by Duane Wong, M.D.
Insect sting allergy is a significant medical problem and occurs with increased frequency in children. It is responsible for approximately fifty deaths per year in the United States.
The major winged stinging insects belong to the order Hymenoptera of the class Insecta and include the honeybee, wasp, yellow jacket, and hornet. Honeybees belong to the superfamily Apoidea. They generally travel in a direct line between destinations, and stings generally occur when someone interrupts a bee in flight or disturbs a flower where a bee has landed. Multiple stings generally occur only when a hive is endangered. Wasps, yellow jackets, and hornets belong to the superfamily Vespoidea. Vespids feed on a variety of foodstuffs, particularly juices, saps, and nectar. They are attracted by odors such as soft drinks, perspiration, and spoiling foods.
Clinical manifestations can include the following:
Local reactions. The expected reactions after an insect sting consist of pain, swelling, and redness at the sting site, which resolve in several hours. These reactions may peak at 24 to 48 hours and last for up to one week.
Unusual reactions. These may affect the nervous system, the kidneys, joints, and blood vessels.
Anaphylactic (severe allergic) reactions. The usual reaction includes generalized hives, swelling, and flushing. More serious symptoms may include breathing and blood pressure changes. In general, the symptoms begin within a few minutes after the insect sting, but in rare instances, may start as late as several hours after the sting. There may be no warning of the development of insect sting anaphylaxis as it may occur after the first sting exposure. Although most allergic reactions to stinging insects occur in individuals less than 20 years of age, the great majority of deaths from sting anaphylaxis occur in adults over 40 years of age.
Toxic reactions. These occur as a result of multiple stings. Insect venom contains a number of chemicals which can cause symptoms that may mimic those seen in anaphylaxis.
Individuals who have had a suspected generalized reaction to a stinging insect may be skin tested with five available purified venom extracts (honeybee, yellow jacket, bald-faced hornet, white-faced hornet, and wasp). Patients with only a family history of insect sting allergy but who have not yet been stung, should not be skin tested with venom extracts. While blood tests have also been used to diagnose insect sting allergy, skin testing continues to be considered the “gold standard” for diagnosis.
Therapy for insect sting allergy includes avoidance measures to reduce exposure to stinging insects, emergency medications for treatment of anaphylaxis, and specific venom immunotherapy – allergy shots.
Avoidance. Individuals at risk should always wear protective clothing when in grass or fields and should wear gloves when gardening. Bright colored clothing should also be avoided as it tends to attract insects. As food and odors attract insects, garbage should be well wrapped and covered. Colognes, hair spray, and fragrant cosmetic use should be minimized. Insect repellents have not been demonstrated to be effective in reducing the frequency of insect stings.

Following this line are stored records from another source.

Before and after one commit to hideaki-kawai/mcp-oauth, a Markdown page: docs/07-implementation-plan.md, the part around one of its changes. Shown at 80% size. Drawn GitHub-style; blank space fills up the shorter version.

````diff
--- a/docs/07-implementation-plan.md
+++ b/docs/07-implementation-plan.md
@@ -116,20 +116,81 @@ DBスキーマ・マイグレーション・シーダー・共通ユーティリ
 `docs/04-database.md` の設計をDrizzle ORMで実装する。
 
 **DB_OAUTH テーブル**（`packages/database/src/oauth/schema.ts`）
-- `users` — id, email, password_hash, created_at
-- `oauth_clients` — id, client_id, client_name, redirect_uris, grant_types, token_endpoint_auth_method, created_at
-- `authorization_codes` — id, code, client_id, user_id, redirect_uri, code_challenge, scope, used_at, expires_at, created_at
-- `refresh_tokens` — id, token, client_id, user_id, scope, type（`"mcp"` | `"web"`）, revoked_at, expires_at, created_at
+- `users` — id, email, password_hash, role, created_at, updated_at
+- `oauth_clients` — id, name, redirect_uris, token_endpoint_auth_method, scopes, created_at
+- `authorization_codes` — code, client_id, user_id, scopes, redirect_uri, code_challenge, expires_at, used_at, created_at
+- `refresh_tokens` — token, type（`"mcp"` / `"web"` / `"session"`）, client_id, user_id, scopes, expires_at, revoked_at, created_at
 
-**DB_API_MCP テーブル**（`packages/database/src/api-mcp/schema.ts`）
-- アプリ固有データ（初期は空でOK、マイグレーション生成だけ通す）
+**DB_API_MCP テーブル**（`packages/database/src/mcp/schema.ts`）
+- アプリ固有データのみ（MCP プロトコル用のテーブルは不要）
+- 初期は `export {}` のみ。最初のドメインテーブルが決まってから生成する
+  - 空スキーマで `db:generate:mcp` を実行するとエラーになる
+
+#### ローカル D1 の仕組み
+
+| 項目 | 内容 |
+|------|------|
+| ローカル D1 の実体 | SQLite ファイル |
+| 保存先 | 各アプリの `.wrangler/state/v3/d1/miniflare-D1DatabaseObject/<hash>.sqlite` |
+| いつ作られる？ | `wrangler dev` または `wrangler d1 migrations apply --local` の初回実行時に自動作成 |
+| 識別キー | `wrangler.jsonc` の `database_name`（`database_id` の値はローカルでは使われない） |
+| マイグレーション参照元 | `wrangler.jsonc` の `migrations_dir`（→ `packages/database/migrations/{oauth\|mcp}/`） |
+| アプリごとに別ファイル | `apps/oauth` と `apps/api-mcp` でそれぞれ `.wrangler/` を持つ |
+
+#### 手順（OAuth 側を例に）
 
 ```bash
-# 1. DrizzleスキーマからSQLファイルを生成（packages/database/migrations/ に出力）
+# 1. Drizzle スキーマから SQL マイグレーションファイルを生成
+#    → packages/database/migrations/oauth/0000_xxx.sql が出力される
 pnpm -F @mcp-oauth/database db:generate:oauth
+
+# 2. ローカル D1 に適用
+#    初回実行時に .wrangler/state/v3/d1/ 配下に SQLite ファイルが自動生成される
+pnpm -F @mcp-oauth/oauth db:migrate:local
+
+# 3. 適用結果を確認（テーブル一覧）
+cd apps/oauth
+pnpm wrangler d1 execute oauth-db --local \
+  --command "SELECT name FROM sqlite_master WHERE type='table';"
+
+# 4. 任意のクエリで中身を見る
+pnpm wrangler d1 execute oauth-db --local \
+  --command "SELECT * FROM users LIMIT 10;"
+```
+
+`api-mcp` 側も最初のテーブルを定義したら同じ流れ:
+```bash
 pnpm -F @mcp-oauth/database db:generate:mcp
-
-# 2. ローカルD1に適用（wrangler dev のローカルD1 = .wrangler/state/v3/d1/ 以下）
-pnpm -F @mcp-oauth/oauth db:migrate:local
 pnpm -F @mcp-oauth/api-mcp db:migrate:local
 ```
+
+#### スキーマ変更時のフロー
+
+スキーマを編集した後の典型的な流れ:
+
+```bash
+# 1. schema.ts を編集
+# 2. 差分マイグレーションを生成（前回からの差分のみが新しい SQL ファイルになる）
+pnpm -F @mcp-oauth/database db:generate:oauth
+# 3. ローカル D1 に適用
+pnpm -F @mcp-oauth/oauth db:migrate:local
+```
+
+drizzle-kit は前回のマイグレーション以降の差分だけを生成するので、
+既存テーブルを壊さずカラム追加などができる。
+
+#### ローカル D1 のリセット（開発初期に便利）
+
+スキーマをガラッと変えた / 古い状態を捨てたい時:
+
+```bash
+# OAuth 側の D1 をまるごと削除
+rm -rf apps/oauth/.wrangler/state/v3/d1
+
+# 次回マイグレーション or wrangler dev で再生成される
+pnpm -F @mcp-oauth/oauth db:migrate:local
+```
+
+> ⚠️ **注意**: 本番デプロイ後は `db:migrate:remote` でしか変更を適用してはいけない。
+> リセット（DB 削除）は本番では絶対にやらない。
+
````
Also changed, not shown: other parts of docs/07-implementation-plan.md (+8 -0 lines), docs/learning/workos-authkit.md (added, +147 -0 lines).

Local reactions. Treatments should begin with cold compresses, oral antihistamines, and analgesics. Oral corticosteroids may be helpful in reducing the swelling associated with especially large and painful reactions.
Anaphylaxis. Acute allergic reactions caused by insect stings can be a medical emergency and victims should be seen by a physician, on an emergency basis, as soon as possible. Patients at risk for anaphylaxis should be instructed to self-administer epinephrine. Kits such as the Ana-Kit (Hollister-Stier Laboratories) or Epi-Pen (Center Laboratories) can be lifesaving in instances when immediate medical attention is not available. Moreover, medical alert bracelets can help insure appropriate medical treatment in case consciousness is lost. While intensive care therapy may be required in cases of severe reactions, most will subside within a matter of minutes or hours, even without therapy.
Venom immunotherapy (allergy shots). This has been shown to provide protection for over 95% of patients with a previous history of anaphylaxis following an insect sting. Venom immunotherapy should definitely be administered in adults and children who have had a sting reaction with breathing or blood pressure problems. Because of the higher risk of death following anaphylaxis in adults, adults with only generalized hives should also undergo venom immunotherapy. Children with hives alone, however, do not require venom immunotherapy. Venom immunotherapy is not given to patients with only local, unusual, or even toxic reactions.
Posted in: Insects